• **Exercise objective**:
Search the records for the word "Create". Copy every line where it appears.

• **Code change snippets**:
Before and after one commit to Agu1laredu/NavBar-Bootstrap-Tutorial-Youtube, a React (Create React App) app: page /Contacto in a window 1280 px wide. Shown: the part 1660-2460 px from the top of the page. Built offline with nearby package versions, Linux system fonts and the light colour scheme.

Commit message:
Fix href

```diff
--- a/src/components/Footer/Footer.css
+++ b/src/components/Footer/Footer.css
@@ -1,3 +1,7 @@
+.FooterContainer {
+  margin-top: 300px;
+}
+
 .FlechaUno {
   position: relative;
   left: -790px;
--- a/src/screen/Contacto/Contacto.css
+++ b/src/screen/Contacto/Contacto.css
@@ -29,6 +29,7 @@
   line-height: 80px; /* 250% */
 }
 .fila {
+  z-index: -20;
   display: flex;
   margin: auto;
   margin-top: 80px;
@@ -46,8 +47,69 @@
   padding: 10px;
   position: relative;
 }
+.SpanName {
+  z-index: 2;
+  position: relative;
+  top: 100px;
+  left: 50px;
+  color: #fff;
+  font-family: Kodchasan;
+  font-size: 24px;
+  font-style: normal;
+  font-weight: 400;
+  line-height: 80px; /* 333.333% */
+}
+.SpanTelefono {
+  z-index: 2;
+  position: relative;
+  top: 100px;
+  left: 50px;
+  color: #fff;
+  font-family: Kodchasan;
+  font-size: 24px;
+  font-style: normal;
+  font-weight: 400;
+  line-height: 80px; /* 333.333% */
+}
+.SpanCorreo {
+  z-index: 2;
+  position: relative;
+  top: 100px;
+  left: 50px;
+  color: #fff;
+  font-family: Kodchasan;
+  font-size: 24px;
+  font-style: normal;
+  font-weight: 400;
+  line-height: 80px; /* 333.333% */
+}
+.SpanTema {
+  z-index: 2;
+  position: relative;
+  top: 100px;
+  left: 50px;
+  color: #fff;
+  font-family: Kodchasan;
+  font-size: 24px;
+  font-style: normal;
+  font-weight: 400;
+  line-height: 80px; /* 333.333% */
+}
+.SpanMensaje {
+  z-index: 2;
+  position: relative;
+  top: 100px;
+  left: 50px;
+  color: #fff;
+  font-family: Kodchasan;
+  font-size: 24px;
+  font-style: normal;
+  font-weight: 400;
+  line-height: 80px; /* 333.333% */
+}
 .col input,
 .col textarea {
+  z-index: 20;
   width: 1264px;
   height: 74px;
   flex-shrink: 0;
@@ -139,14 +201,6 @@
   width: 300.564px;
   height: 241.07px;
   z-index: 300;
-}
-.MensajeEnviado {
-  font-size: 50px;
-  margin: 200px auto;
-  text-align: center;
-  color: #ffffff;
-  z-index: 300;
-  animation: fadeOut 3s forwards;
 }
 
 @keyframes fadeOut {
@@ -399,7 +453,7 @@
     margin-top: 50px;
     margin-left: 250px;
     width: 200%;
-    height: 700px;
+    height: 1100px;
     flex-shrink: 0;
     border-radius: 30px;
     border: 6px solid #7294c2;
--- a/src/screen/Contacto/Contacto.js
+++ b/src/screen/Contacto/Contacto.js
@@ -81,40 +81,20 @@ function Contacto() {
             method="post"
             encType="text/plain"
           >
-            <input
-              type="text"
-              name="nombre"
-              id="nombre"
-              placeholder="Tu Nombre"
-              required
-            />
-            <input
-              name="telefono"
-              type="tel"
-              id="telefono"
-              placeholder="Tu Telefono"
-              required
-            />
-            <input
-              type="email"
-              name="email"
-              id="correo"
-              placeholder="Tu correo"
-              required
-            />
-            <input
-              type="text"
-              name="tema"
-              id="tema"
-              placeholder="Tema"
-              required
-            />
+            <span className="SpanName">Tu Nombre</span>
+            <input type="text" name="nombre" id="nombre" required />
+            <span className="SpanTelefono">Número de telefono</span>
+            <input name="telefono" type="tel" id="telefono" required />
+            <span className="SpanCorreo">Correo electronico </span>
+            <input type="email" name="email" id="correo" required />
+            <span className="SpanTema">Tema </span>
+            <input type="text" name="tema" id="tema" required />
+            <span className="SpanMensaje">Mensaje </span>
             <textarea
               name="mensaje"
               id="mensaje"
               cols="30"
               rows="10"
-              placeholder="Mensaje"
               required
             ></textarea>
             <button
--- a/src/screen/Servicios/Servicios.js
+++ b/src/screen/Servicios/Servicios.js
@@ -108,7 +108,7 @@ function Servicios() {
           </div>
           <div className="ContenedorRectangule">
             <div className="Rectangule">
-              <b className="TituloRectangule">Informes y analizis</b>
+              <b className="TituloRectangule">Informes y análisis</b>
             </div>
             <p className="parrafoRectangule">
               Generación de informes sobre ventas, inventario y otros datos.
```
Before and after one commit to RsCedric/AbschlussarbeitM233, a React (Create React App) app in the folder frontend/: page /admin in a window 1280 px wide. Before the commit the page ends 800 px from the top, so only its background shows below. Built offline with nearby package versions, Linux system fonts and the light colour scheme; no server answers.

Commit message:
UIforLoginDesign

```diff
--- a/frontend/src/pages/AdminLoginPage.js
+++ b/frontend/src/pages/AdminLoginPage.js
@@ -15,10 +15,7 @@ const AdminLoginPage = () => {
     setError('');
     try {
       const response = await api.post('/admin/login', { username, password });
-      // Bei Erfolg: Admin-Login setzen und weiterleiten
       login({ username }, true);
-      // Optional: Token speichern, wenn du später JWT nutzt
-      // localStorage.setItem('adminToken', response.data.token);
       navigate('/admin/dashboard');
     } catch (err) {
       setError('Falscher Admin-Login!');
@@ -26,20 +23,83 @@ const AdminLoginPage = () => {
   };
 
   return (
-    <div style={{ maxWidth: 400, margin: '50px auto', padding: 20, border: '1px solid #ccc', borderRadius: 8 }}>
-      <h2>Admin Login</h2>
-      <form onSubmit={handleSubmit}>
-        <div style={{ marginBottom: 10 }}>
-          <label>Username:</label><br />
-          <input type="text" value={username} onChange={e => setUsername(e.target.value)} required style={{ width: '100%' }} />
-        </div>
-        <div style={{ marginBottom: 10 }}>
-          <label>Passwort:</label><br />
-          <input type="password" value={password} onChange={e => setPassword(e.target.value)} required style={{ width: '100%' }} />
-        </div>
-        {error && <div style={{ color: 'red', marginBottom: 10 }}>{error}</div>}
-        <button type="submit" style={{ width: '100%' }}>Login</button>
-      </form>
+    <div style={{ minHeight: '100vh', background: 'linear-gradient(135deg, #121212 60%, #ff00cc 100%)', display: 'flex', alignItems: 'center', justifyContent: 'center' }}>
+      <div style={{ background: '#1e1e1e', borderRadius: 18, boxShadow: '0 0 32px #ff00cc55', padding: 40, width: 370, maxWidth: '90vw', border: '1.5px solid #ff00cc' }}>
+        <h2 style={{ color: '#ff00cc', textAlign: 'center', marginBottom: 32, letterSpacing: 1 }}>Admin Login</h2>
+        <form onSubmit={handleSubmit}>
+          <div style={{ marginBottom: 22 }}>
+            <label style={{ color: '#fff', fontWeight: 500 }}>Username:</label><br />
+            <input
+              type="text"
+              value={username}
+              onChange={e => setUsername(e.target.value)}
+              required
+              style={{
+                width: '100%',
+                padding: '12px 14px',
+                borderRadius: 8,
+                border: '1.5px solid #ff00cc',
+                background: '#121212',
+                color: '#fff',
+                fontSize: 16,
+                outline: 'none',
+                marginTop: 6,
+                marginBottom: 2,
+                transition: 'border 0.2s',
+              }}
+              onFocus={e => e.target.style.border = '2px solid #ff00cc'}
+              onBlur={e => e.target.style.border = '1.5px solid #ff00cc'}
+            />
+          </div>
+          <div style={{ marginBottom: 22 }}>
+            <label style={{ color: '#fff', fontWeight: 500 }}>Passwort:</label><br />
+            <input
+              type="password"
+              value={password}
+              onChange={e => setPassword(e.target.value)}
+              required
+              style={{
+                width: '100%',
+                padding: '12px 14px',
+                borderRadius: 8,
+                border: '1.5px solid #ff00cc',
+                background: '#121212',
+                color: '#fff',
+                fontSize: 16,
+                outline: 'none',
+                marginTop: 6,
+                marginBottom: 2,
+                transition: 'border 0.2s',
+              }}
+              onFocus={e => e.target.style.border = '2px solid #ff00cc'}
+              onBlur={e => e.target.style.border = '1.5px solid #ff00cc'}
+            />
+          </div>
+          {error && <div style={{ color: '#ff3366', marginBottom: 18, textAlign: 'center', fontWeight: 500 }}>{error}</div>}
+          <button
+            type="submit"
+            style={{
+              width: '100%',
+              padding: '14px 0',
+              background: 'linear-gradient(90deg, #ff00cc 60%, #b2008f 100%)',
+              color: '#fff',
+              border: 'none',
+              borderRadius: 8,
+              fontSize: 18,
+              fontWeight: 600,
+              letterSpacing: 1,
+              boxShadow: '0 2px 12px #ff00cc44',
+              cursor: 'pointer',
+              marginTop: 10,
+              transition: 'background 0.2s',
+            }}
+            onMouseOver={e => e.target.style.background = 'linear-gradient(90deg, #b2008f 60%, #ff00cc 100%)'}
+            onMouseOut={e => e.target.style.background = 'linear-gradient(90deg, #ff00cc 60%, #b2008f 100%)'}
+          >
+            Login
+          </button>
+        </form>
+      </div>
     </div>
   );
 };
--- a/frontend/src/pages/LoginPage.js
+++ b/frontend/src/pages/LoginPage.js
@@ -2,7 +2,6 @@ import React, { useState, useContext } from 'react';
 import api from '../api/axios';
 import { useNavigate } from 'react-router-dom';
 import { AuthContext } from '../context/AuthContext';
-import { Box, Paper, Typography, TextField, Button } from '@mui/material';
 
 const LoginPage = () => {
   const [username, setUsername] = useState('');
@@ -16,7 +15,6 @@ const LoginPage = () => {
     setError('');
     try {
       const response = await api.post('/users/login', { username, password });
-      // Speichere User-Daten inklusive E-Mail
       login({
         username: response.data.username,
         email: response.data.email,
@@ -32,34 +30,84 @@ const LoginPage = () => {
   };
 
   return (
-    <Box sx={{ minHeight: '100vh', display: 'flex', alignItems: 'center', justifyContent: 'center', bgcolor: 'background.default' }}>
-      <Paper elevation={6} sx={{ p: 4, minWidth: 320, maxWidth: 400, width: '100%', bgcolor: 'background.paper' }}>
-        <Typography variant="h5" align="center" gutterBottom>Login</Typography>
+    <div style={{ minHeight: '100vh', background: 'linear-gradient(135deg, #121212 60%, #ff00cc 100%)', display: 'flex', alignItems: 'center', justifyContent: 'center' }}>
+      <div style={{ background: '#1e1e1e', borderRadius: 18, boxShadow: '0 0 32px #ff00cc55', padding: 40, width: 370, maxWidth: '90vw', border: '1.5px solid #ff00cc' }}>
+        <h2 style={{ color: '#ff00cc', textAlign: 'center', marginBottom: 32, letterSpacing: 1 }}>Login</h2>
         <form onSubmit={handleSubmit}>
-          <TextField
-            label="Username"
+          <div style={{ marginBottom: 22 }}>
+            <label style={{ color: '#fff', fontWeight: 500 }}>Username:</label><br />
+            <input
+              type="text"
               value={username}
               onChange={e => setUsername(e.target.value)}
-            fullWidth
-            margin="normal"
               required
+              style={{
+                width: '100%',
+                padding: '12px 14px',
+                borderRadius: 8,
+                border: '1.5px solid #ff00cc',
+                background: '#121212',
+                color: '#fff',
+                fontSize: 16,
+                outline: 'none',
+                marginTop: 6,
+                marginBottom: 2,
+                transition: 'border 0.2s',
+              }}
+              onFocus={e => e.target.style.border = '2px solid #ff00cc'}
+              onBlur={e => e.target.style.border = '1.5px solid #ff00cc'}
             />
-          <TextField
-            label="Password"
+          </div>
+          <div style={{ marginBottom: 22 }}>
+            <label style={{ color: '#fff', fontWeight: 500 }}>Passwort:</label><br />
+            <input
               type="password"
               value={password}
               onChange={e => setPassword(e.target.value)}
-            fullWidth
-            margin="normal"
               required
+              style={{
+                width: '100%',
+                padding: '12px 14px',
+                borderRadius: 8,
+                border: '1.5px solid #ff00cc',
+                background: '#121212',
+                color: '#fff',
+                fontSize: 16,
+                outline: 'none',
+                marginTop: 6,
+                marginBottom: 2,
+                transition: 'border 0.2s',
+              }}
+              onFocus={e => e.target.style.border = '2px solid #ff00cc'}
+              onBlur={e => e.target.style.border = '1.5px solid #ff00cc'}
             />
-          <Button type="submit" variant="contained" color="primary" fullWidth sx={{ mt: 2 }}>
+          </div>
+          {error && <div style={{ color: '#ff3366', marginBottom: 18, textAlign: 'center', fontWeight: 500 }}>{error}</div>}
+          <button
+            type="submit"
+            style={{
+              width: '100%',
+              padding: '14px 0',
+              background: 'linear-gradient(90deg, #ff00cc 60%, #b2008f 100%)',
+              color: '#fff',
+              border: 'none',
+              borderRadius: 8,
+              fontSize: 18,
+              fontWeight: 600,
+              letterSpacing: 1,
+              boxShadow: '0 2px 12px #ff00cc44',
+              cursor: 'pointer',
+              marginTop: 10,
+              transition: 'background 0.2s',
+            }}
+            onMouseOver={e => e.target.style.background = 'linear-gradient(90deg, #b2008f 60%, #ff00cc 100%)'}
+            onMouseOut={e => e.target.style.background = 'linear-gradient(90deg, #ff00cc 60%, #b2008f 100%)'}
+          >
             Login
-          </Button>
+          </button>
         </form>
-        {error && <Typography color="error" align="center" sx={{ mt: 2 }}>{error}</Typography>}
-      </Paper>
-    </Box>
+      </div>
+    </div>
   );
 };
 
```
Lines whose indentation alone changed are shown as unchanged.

• **Result for this task**:
Before and after one commit to Agu1laredu/NavBar-Bootstrap-Tutorial-Youtube, a React (Create React App) app: page /Contacto in a window 1280 px wide. Shown: the part 1660-2460 px from the top of the page. Built offline with nearby package versions, Linux system fonts and the light colour scheme.
Before and after one commit to RsCedric/AbschlussarbeitM233, a React (Create React App) app in the folder frontend/: page /admin in a window 1280 px wide. Before the commit the page ends 800 px from the top, so only its background shows below. Built offline with nearby package versions, Linux system fonts and the light colour scheme; no server answers.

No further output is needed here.